He said the PA would take any annexation to the International Criminal Court.
Abbas has threatened on multiple occasions in the past to nullify agreements with Israel, including the 1993 Oslo accords.
The two governments work together on matters ranging from water to security, and withdrawing from agreements could impact security in the West Bank.
In a Washington Post op-ed, chief Palestinian negotiator Saeb Erekat called on other countries to take the lead in negotiating peace.
But so far the international reaction has been muted, with few indications of serious outside pressure on the US and Israel.
Regionally, Arab states in the Gulf have moved closer to the Jewish state amid shared hostility to Iran.
In his speech Abbas said he had heard “promising (international) reactions against the Trump plan. We will build on them.”
But Saudi Arabia and other regional players said they would study the proposals, withholding immediate criticism.
The United Arab Emirates went further by calling the plan an “important starting point” for peace talks.
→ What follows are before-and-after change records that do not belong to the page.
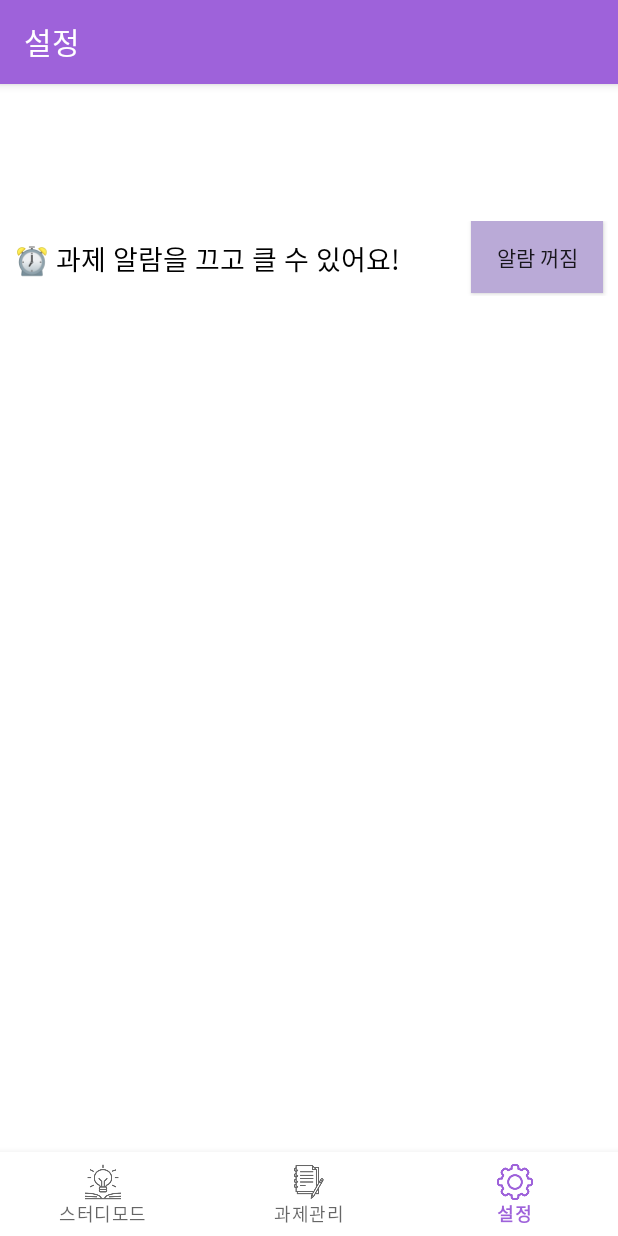
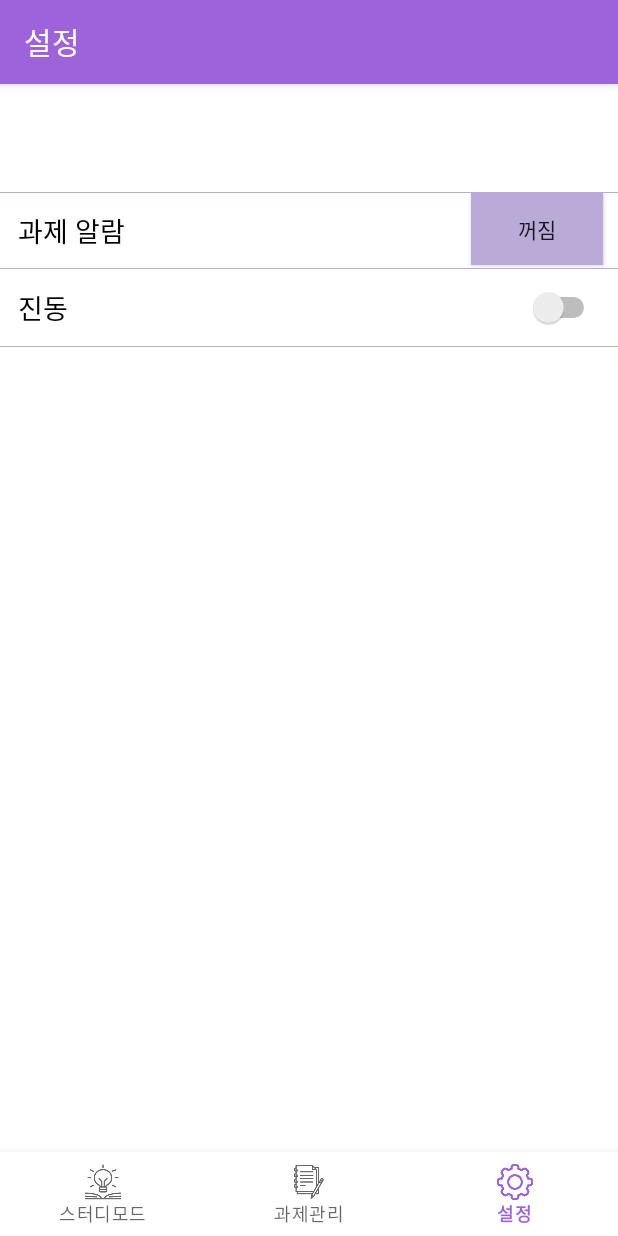
Before and after one commit to junhoflow/Studyapp-Sweenov, an Android app: the NotificationsFragment screen opened through its navigation route, on a phone screen of 412 x 824 dp. Run offline under Robolectric (Android 15) with nearby library versions, the phone set to English and light mode, and no system bars; our stand-ins replace navigation-ui.

Commit message:
진동 레이아웃 + 클릭 시 진동

```diff
--- a/app/src/main/java/com/example/sweenov/ui/notifications/NotificationsFragment.kt
+++ b/app/src/main/java/com/example/sweenov/ui/notifications/NotificationsFragment.kt
@@ -1,11 +1,16 @@
 package com.example.sweenov.ui.notifications
 
+import android.content.Context.VIBRATOR_SERVICE
+import android.os.Build
 import android.os.Bundle
+import android.os.VibrationEffect
+import android.os.Vibrator
 import android.view.LayoutInflater
 import android.view.View
 import android.view.ViewGroup
 import android.widget.TextView
 import android.widget.Toast
+import androidx.annotation.RequiresApi
 import androidx.fragment.app.Fragment
 import androidx.lifecycle.Observer
 import androidx.lifecycle.ViewModelProvider
@@ -31,6 +36,7 @@ class NotificationsFragment : Fragment() {
         return root
     }
 
+    @RequiresApi(Build.VERSION_CODES.O)
     override fun onViewCreated(view: View, savedInstanceState: Bundle?) {
         super.onViewCreated(view, savedInstanceState)
         toggleButton2.setOnCheckedChangeListener{_, isChecked ->
@@ -41,6 +47,18 @@ class NotificationsFragment : Fragment() {
             }
         }
 
+        vibrate_switch.setOnCheckedChangeListener{ _, isChecked ->
+            val vibrator = context?.getSystemService(VIBRATOR_SERVICE) as Vibrator
+            val vibrationEffect = VibrationEffect.createOneShot(100, 100)
+            if(isChecked){
+                vibrator.vibrate(vibrationEffect)
+            } else{
+                vibrator.cancel();
+            }
+
+        }
+
+
 
 
     }
--- a/app/src/main/res/layout/fragment_notifications.xml
+++ b/app/src/main/res/layout/fragment_notifications.xml
@@ -11,17 +11,23 @@
     <TextView
         android:id="@+id/text_notifications"
         android:layout_width="match_parent"
-        android:layout_height="wrap_content"
+        android:layout_height="8dp"
         android:layout_marginStart="8dp"
         android:layout_marginTop="8dp"
         android:layout_marginEnd="8dp"
+        android:gravity="center_horizontal"
         android:textAlignment="center"
-        android:textSize="20sp"
+        android:textSize="1sp"
         app:layout_constraintBottom_toBottomOf="parent"
         app:layout_constraintEnd_toEndOf="parent"
         app:layout_constraintStart_toStartOf="parent"
-        app:layout_constraintTop_toTopOf="parent"
-        android:gravity="center_horizontal" />
+        app:layout_constraintTop_toTopOf="parent" />
+
+    <View
+        android:layout_width="wrap_content"
+        android:layout_height="0.9dp"
+        android:background="#BAAAD7" />
+
 
     <LinearLayout
         android:layout_width="match_parent"
@@ -35,9 +41,9 @@
             android:layout_height="match_parent"
             android:textColor="#000000"
             android:gravity="center_vertical"
-            android:layout_marginLeft="10dp"
+            android:layout_marginLeft="12dp"
             android:textSize="18dp"
-            android:text="⏰ 과제 알람을 끄고 클 수 있어요!">
+            android:text="과제 알람">
 
         </TextView>
 
@@ -50,23 +56,36 @@
             android:id="@+id/toggleButton2"
             android:layout_width="wrap_content"
             android:layout_height="wrap_content"
+            android:layout_gravity="right"
+            android:layout_marginRight="10dp"
             android:background="@drawable/button_background"
-            android:layout_gravity="right"
-            android:textOn="알람 켜짐"
-            android:textOff="알람 꺼짐"
-            android:layout_marginRight="10dp" />
+            android:textOff="꺼짐"
+            android:textOn="켜짐" />
     </LinearLayout>
+
+    <View
+        android:layout_width="wrap_content"
+        android:layout_height="0.9dp"
+        android:background="#BAAAD7" />
 
     <LinearLayout
         android:layout_width="match_parent"
         android:layout_height="wrap_content">
 
-
+        <Switch
+            android:id="@+id/vibrate_switch"
+            android:layout_width="wrap_content"
+            android:layout_height="wrap_content"
+            android:layout_weight="1"
+            android:textSize="18dp"
+            android:layout_margin="12dp"
+            android:text="진동" />
 
     </LinearLayout>
 
-
-
-    <!-- 설정 창 꾸미는 곳-->
+    <View
+        android:layout_width="wrap_content"
+        android:layout_height="0.9dp"
+        android:background="#BAAAD7" />
 
 </LinearLayout>
```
In a neutral reaction, Egypt, whose capital hosts the Arab League, has called on Israel and the Palestinians “to undertake a careful and thorough examination of the US vision to achieve peace.”
The European Union is also split over how tough to respond if Israel goes ahead with annexation, diplomats said.
In a meeting Wednesday, Erekat met EU envoys and called on them to recognize the state of Palestine, a long-standing demand, two diplomats said.
But consensus remains elusive, the diplomats said, with countries such as Hungary opposing measures favored by Sweden, Ireland and others.
Abbas also plans to visit the UN within two weeks to address the Security Council on his rejection of the new US Mideast plan, his ambassador to the body said Wednesday.
At that time a draft resolution will be submitted to the council, Riyad Mansour told reporters, without specifying a date for the visit.
He said Abbas would take part in the Arab League meeting on Saturday and an African Union summit in February.
Before coming to the UN the president might also meet with European Union officials, Mansour said.
The diplomat expressed hope that by then agreement would have been reached on a draft resolution.